§ Task to carry out: Report how many lines in the data include the string "templates", and add nothing else.

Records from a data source
=== Section Start ===
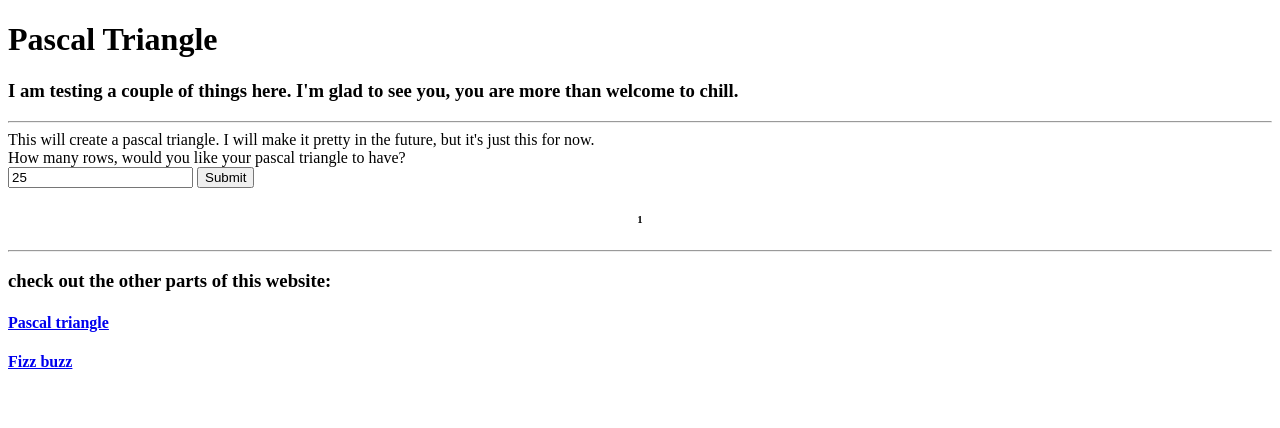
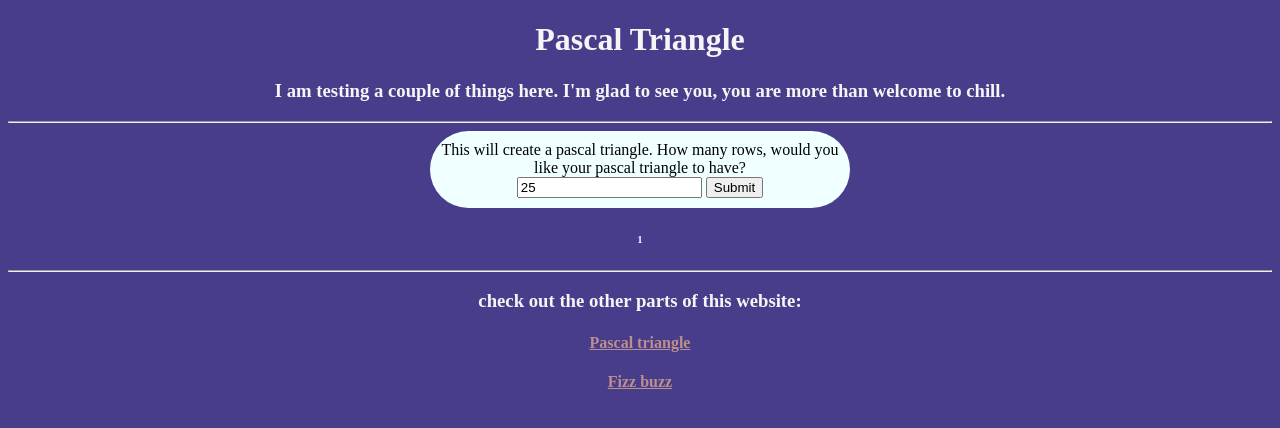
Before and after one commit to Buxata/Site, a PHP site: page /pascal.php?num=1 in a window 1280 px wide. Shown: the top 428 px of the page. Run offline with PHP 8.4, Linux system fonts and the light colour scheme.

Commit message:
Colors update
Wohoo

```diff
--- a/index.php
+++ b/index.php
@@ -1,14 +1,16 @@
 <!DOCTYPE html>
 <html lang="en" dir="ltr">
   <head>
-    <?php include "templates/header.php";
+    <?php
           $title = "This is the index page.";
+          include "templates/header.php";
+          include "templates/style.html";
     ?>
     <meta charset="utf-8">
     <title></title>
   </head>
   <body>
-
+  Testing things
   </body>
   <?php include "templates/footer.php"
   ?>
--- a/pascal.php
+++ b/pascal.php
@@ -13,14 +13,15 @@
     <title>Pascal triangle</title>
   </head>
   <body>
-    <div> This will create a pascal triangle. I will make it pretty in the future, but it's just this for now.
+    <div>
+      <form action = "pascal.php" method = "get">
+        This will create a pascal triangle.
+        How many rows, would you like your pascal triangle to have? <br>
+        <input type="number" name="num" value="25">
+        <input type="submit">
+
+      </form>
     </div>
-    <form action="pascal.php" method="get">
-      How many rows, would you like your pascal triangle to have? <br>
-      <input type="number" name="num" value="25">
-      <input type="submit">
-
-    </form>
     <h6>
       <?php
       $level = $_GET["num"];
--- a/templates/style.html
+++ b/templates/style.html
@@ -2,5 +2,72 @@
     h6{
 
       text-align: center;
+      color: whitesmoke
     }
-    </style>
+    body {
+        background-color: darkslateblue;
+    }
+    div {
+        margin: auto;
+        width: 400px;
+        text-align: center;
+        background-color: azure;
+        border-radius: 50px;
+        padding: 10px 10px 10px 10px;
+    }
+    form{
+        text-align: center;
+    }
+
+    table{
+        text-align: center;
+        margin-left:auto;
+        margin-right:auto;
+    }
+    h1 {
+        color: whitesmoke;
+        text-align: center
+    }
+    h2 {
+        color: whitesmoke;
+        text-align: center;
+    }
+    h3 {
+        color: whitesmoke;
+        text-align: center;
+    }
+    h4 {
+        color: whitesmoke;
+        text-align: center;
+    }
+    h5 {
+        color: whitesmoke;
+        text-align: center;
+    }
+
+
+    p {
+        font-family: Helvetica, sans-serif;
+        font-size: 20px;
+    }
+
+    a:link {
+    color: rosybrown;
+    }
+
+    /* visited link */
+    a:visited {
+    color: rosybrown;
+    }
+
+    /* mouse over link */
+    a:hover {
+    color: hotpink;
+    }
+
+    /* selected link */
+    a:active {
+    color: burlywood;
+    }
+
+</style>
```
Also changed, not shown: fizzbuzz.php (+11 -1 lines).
=== Section End ===
=== Section Start ===
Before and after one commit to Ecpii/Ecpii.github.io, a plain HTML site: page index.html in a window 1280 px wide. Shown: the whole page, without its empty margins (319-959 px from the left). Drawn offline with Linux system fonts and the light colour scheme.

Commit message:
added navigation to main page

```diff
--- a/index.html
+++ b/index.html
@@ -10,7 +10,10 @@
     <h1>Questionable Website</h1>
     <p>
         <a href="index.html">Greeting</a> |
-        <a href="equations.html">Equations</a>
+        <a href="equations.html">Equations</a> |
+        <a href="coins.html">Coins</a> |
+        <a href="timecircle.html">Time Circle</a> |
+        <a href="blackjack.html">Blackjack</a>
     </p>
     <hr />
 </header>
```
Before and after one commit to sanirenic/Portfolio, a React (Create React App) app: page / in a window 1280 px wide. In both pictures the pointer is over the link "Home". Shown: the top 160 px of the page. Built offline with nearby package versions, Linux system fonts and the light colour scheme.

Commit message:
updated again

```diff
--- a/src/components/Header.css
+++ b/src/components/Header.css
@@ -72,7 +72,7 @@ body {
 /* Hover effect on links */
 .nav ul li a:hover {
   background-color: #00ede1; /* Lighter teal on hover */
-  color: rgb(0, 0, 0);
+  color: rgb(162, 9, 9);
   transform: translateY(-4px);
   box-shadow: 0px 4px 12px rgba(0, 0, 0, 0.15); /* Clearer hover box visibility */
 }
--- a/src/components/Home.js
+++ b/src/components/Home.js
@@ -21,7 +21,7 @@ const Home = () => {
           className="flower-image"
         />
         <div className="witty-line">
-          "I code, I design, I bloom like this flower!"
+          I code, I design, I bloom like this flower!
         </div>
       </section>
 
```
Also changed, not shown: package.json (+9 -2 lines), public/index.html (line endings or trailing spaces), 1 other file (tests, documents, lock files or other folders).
=== Section End ===
§ Your solution: 6